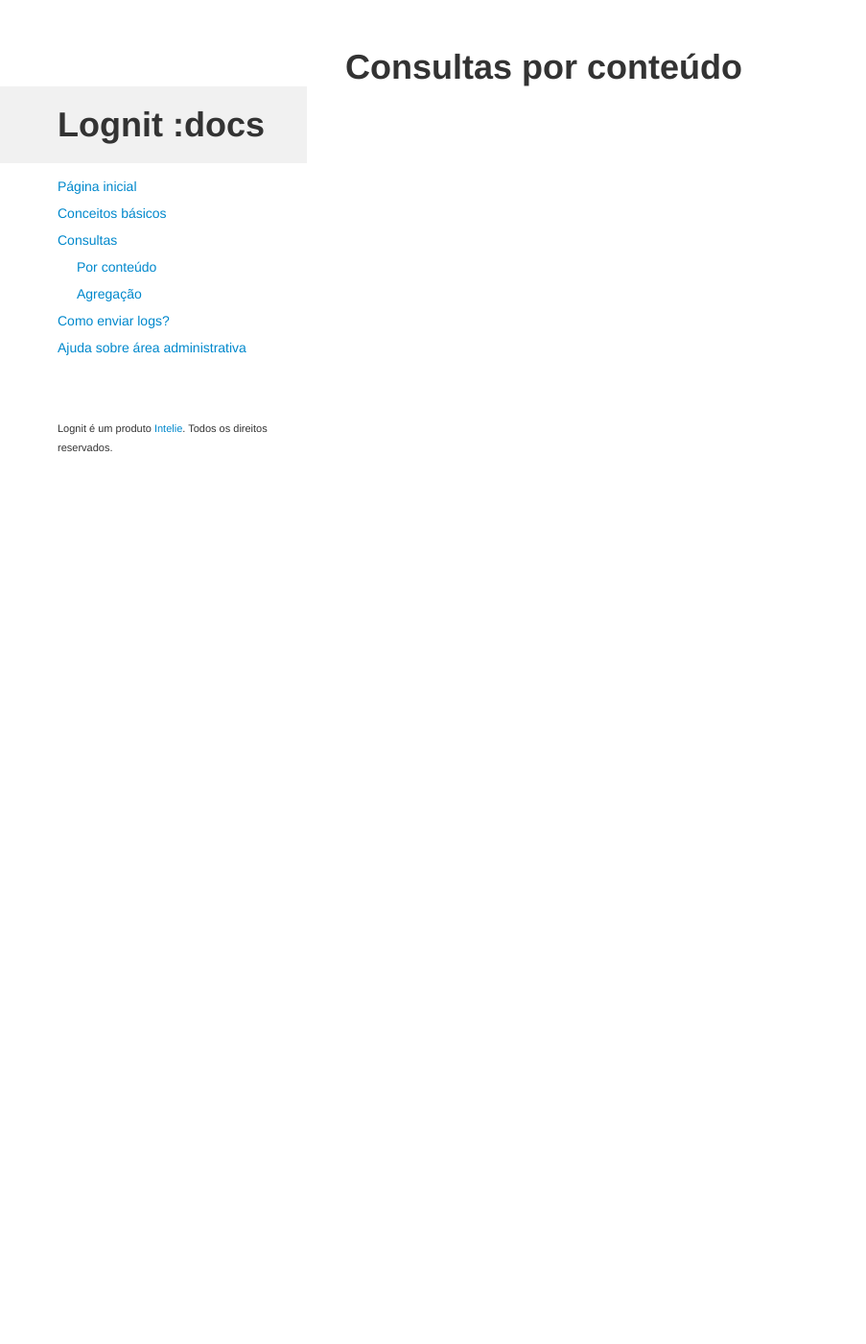
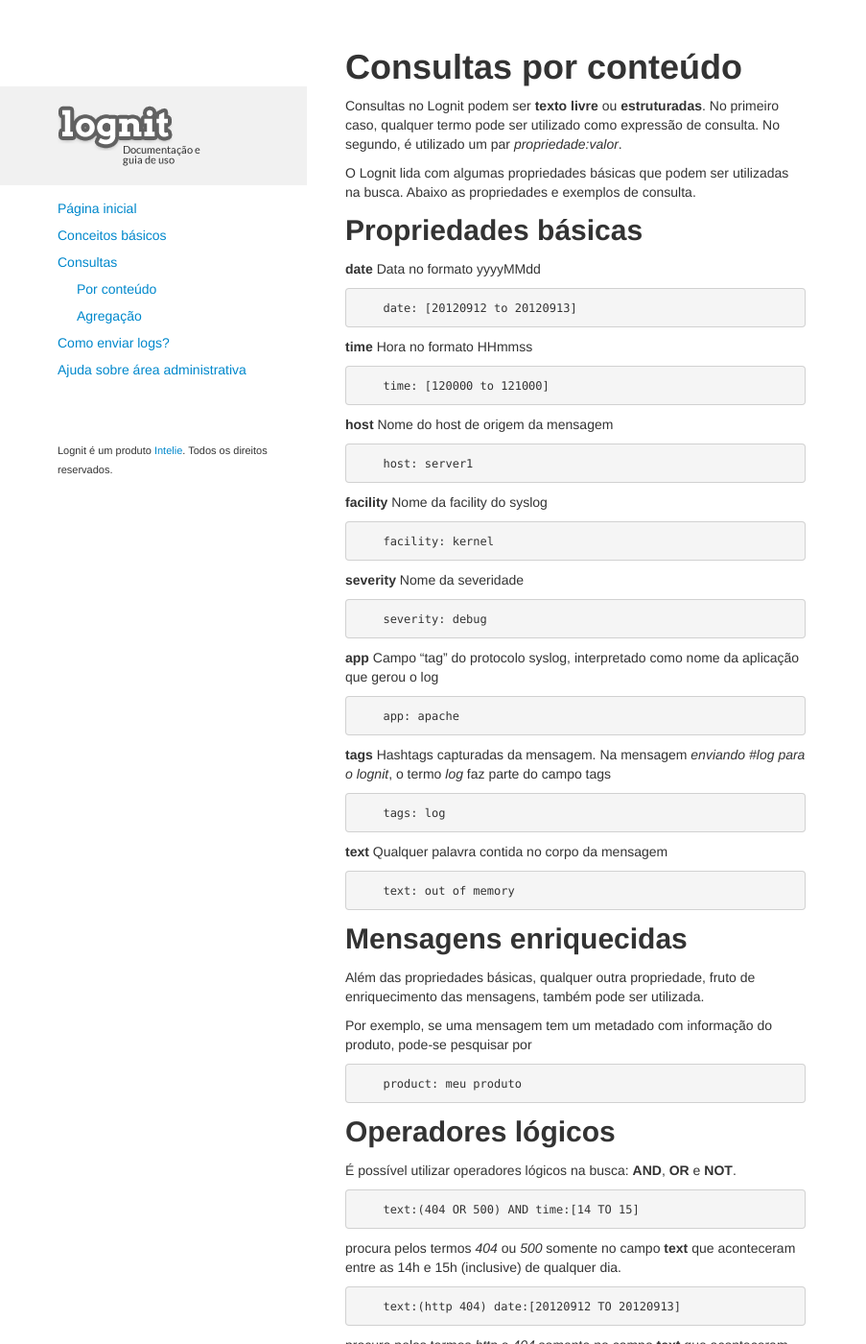
Before and after one commit to isabella232/lognit-docs, a Jekyll site: the page built from content-query.md, in a window 1280 px wide and 1400 px high. Shown: the whole window at 96% size, without its empty margins (0-903 px from the left). Built offline with Jekyll 4.4.1, drawn with Linux system fonts in a browser that asks for light colours; some of the changed text lies outside the part shown.

Commit message:
query content + logo

````diff
--- a/_includes/posts.html
+++ b/_includes/posts.html
@@ -6,5 +6,5 @@
   </h4>
 
   <p>{{ post.content | strip_html | truncatewords: 75 }}</p>
-  <p><a href="{{ post.url }}">Read more...</a></p>
+  <p><a href="{{ post.url }}">Leia mais...</a></p>
 {% endfor %}
--- a/_layouts/page.html
+++ b/_layouts/page.html
@@ -13,7 +13,7 @@
 
     <section class="static-content">
       <section id="main-menu">
-        <h1>Lognit :docs</h1>
+        <h1><div class="logo"></div></h1>
         {% include main-menu.html %}
       </section>
       <p class="disclaimer">Lognit é um produto <a href="http://intelie.com">Intelie</a>. Todos os direitos reservados.</p>
--- a/content-query.md
+++ b/content-query.md
@@ -5,3 +5,106 @@ description: "Explicação e dicas de consultas por conteúdo no Lognit"
 ---
 
 # Consultas por conteúdo
+
+Consultas no Lognit podem ser **texto livre** ou **estruturadas**. No primeiro caso, qualquer termo pode ser utilizado como expressão de consulta. No segundo, é utilizado um par *propriedade:valor*.
+
+O Lognit lida com algumas propriedades básicas que podem ser utilizadas na busca. Abaixo as propriedades e exemplos de consulta.
+
+## Propriedades básicas
+
+**date**
+Data no formato yyyyMMdd
+```
+    date: [20120912 to 20120913]
+```
+
+**time**
+Hora no formato HHmmss
+```
+    time: [120000 to 121000]
+```
+
+**host**
+Nome do host de origem da mensagem
+```
+    host: server1
+```
+
+**facility**
+Nome da facility do syslog
+```
+    facility: kernel
+```
+
+**severity**
+Nome da severidade
+```
+    severity: debug
+```
+
+**app**
+Campo "tag" do protocolo syslog, interpretado como nome da aplicação que gerou o log
+```
+    app: apache
+```
+
+**tags**
+Hashtags capturadas da mensagem. Na mensagem *enviando #log para o lognit*, o termo *log* faz parte do campo tags
+```
+    tags: log
+```
+
+**text**
+Qualquer palavra contida no corpo da mensagem
+```
+    text: out of memory
+```
+
+## Mensagens enriquecidas
+
+Além das propriedades básicas, qualquer outra propriedade, fruto de enriquecimento das mensagens, também pode ser utilizada.
+
+Por exemplo, se uma mensagem tem um metadado com informação do produto, pode-se pesquisar por
+```
+    product: meu produto
+```
+
+## Operadores lógicos
+
+É possível utilizar operadores lógicos na busca: **AND**, **OR** e **NOT**.
+
+```
+    text:(404 OR 500) AND time:[14 TO 15]
+```
+
+procura pelos termos *404* ou *500* somente no campo **text** que aconteceram entre as 14h e 15h (inclusive) de qualquer dia.
+
+```
+    text:(http 404) date:[20120912 TO 20120913]
+```
+
+procura pelos termos *http* e *404* somente no campo **text** que aconteceram entre os dias 12 e 13 de setembro de 2012, inclusive. Note que o operador **AND** pode ser omitido.
+
+```
+    http NOT host:server1
+```
+
+procura por todas as mensagens que contenham *http* em algum de seus campos, exceto as mensagens provenientes do host *server1*
+
+> O sinal de subtração (**-**) pode ser utilizado em lugar da palavra **NOT**
+
+```
+    http -host:server1
+```
+
+## Consultas por wildcard
+
+```
+    host:server*
+```
+procura por qualquer mensagem proveniente de um host cujo nome comece com *server*
+
+```
+    *
+```
+consulta todo o conteúdo disponível no Lognit
--- a/public/assets/lognit-docs.css
+++ b/public/assets/lognit-docs.css
@@ -8,8 +8,13 @@
   margin-bottom: 60px;
 }
 #main-menu h1 {
+  padding: 20px 20px 20px 60px;
   background-color: #f1f1f1;
-  padding: 20px 20px 20px 60px;
+}
+#main-menu h1 div {
+  width: 149px;
+  height: 63px;
+  background: url('/public/assets/logo_docs.png?1347483212') no-repeat 0 0;
 }
 #main-menu ul {
   margin: 0;
````
Also changed, not shown: sass/lognit-docs.scss (+8 -2 lines), public/assets/logo_docs.png (added).
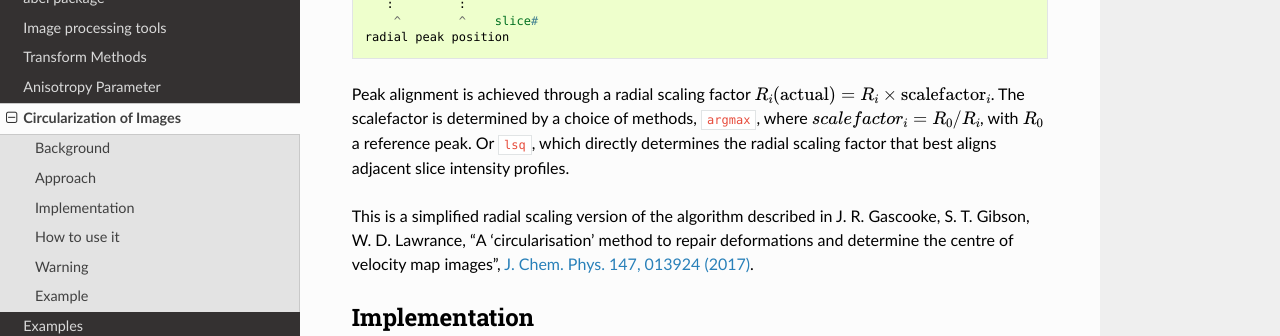
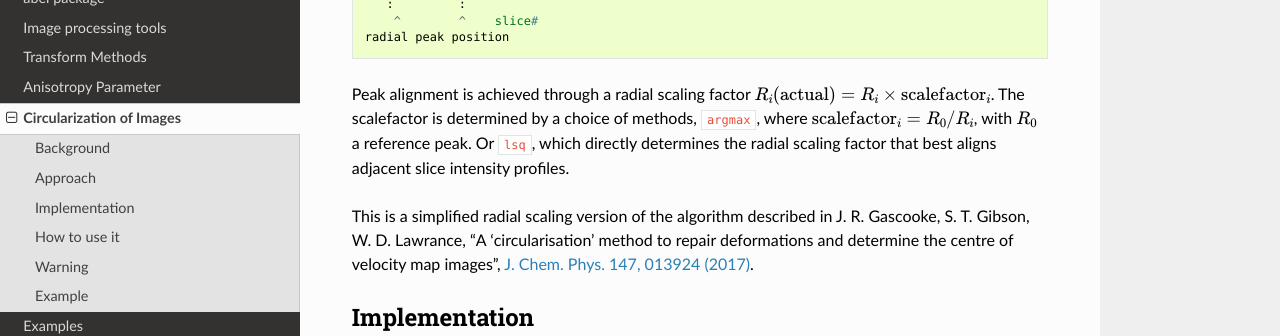
Before and after one commit to PyAbel/PyAbel, a Sphinx documentation site: the page built from doc/circularize_image.rst, in a window 1280 px wide and 900 px high, scrolled down 559 px. Shown: the part 151-487 px from the top of the window. Built offline with Sphinx 7.4.7 and the Read the Docs theme 3.1.0, drawn with Linux system fonts in a browser that asks for light colours.

Commit message:
Consistent formatting

```diff
--- a/doc/circularize_image.rst
+++ b/doc/circularize_image.rst
@@ -22,7 +22,7 @@ compares the radial positions of strong features in angular slice intensity prof
         ^        ^    slice#
     radial peak position
 
-Peak alignment is achieved through a radial scaling factor :math:`R_i(\text{actual}) = R_i \times \text{scalefactor}_i`. The scalefactor is determined by a choice of methods, ``argmax``, where :math:`scalefactor_i = R_0/R_i`, with :math:`R_0` a reference peak. Or ``lsq``, which directly determines the radial scaling factor that best aligns adjacent slice intensity profiles.
+Peak alignment is achieved through a radial scaling factor :math:`R_i(\text{actual}) = R_i \times \text{scalefactor}_i`. The scalefactor is determined by a choice of methods, ``argmax``, where :math:`\text{scalefactor}_i = R_0/R_i`, with :math:`R_0` a reference peak. Or ``lsq``, which directly determines the radial scaling factor that best aligns adjacent slice intensity profiles.
 
 This is a simplified radial scaling version of the algorithm described in
 J. R. Gascooke, S. T. Gibson, W. D. Lawrance,
```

|---|

Activity ->
Leave the images out and output the remaining material exactly as it stands.

Solution for this problem ->
Before and after one commit to isabella232/lognit-docs, a Jekyll site: the page built from content-query.md, in a window 1280 px wide and 1400 px high. Shown: the whole window at 96% size, without its empty margins (0-903 px from the left). Built offline with Jekyll 4.4.1, drawn with Linux system fonts in a browser that asks for light colours; some of the changed text lies outside the part shown.

Commit message:
query content + logo

````diff
--- a/_includes/posts.html
+++ b/_includes/posts.html
@@ -6,5 +6,5 @@
   </h4>
 
   <p>{{ post.content | strip_html | truncatewords: 75 }}</p>
-  <p><a href="{{ post.url }}">Read more...</a></p>
+  <p><a href="{{ post.url }}">Leia mais...</a></p>
 {% endfor %}
--- a/_layouts/page.html
+++ b/_layouts/page.html
@@ -13,7 +13,7 @@
 
     <section class="static-content">
       <section id="main-menu">
-        <h1>Lognit :docs</h1>
+        <h1><div class="logo"></div></h1>
         {% include main-menu.html %}
       </section>
       <p class="disclaimer">Lognit é um produto <a href="http://intelie.com">Intelie</a>. Todos os direitos reservados.</p>
--- a/content-query.md
+++ b/content-query.md
@@ -5,3 +5,106 @@ description: "Explicação e dicas de consultas por conteúdo no Lognit"
 ---
 
 # Consultas por conteúdo
+
+Consultas no Lognit podem ser **texto livre** ou **estruturadas**. No primeiro caso, qualquer termo pode ser utilizado como expressão de consulta. No segundo, é utilizado um par *propriedade:valor*.
+
+O Lognit lida com algumas propriedades básicas que podem ser utilizadas na busca. Abaixo as propriedades e exemplos de consulta.
+
+## Propriedades básicas
+
+**date**
+Data no formato yyyyMMdd
+```
+    date: [20120912 to 20120913]
+```
+
+**time**
+Hora no formato HHmmss
+```
+    time: [120000 to 121000]
+```
+
+**host**
+Nome do host de origem da mensagem
+```
+    host: server1
+```
+
+**facility**
+Nome da facility do syslog
+```
+    facility: kernel
+```
+
+**severity**
+Nome da severidade
+```
+    severity: debug
+```
+
+**app**
+Campo "tag" do protocolo syslog, interpretado como nome da aplicação que gerou o log
+```
+    app: apache
+```
+
+**tags**
+Hashtags capturadas da mensagem. Na mensagem *enviando #log para o lognit*, o termo *log* faz parte do campo tags
+```
+    tags: log
+```
+
+**text**
+Qualquer palavra contida no corpo da mensagem
+```
+    text: out of memory
+```
+
+## Mensagens enriquecidas
+
+Além das propriedades básicas, qualquer outra propriedade, fruto de enriquecimento das mensagens, também pode ser utilizada.
+
+Por exemplo, se uma mensagem tem um metadado com informação do produto, pode-se pesquisar por
+```
+    product: meu produto
+```
+
+## Operadores lógicos
+
+É possível utilizar operadores lógicos na busca: **AND**, **OR** e **NOT**.
+
+```
+    text:(404 OR 500) AND time:[14 TO 15]
+```
+
+procura pelos termos *404* ou *500* somente no campo **text** que aconteceram entre as 14h e 15h (inclusive) de qualquer dia.
+
+```
+    text:(http 404) date:[20120912 TO 20120913]
+```
+
+procura pelos termos *http* e *404* somente no campo **text** que aconteceram entre os dias 12 e 13 de setembro de 2012, inclusive. Note que o operador **AND** pode ser omitido.
+
+```
+    http NOT host:server1
+```
+
+procura por todas as mensagens que contenham *http* em algum de seus campos, exceto as mensagens provenientes do host *server1*
+
+> O sinal de subtração (**-**) pode ser utilizado em lugar da palavra **NOT**
+
+```
+    http -host:server1
+```
+
+## Consultas por wildcard
+
+```
+    host:server*
+```
+procura por qualquer mensagem proveniente de um host cujo nome comece com *server*
+
+```
+    *
+```
+consulta todo o conteúdo disponível no Lognit
--- a/public/assets/lognit-docs.css
+++ b/public/assets/lognit-docs.css
@@ -8,8 +8,13 @@
   margin-bottom: 60px;
 }
 #main-menu h1 {
+  padding: 20px 20px 20px 60px;
   background-color: #f1f1f1;
-  padding: 20px 20px 20px 60px;
+}
+#main-menu h1 div {
+  width: 149px;
+  height: 63px;
+  background: url('/public/assets/logo_docs.png?1347483212') no-repeat 0 0;
 }
 #main-menu ul {
   margin: 0;
````
Also changed, not shown: sass/lognit-docs.scss (+8 -2 lines), public/assets/logo_docs.png (added).
Before and after one commit to PyAbel/PyAbel, a Sphinx documentation site: the page built from doc/circularize_image.rst, in a window 1280 px wide and 900 px high, scrolled down 559 px. Shown: the part 151-487 px from the top of the window. Built offline with Sphinx 7.4.7 and the Read the Docs theme 3.1.0, drawn with Linux system fonts in a browser that asks for light colours.

Commit message:
Consistent formatting

```diff
--- a/doc/circularize_image.rst
+++ b/doc/circularize_image.rst
@@ -22,7 +22,7 @@ compares the radial positions of strong features in angular slice intensity prof
         ^        ^    slice#
     radial peak position
 
-Peak alignment is achieved through a radial scaling factor :math:`R_i(\text{actual}) = R_i \times \text{scalefactor}_i`. The scalefactor is determined by a choice of methods, ``argmax``, where :math:`scalefactor_i = R_0/R_i`, with :math:`R_0` a reference peak. Or ``lsq``, which directly determines the radial scaling factor that best aligns adjacent slice intensity profiles.
+Peak alignment is achieved through a radial scaling factor :math:`R_i(\text{actual}) = R_i \times \text{scalefactor}_i`. The scalefactor is determined by a choice of methods, ``argmax``, where :math:`\text{scalefactor}_i = R_0/R_i`, with :math:`R_0` a reference peak. Or ``lsq``, which directly determines the radial scaling factor that best aligns adjacent slice intensity profiles.
 
 This is a simplified radial scaling version of the algorithm described in
 J. R. Gascooke, S. T. Gibson, W. D. Lawrance,
```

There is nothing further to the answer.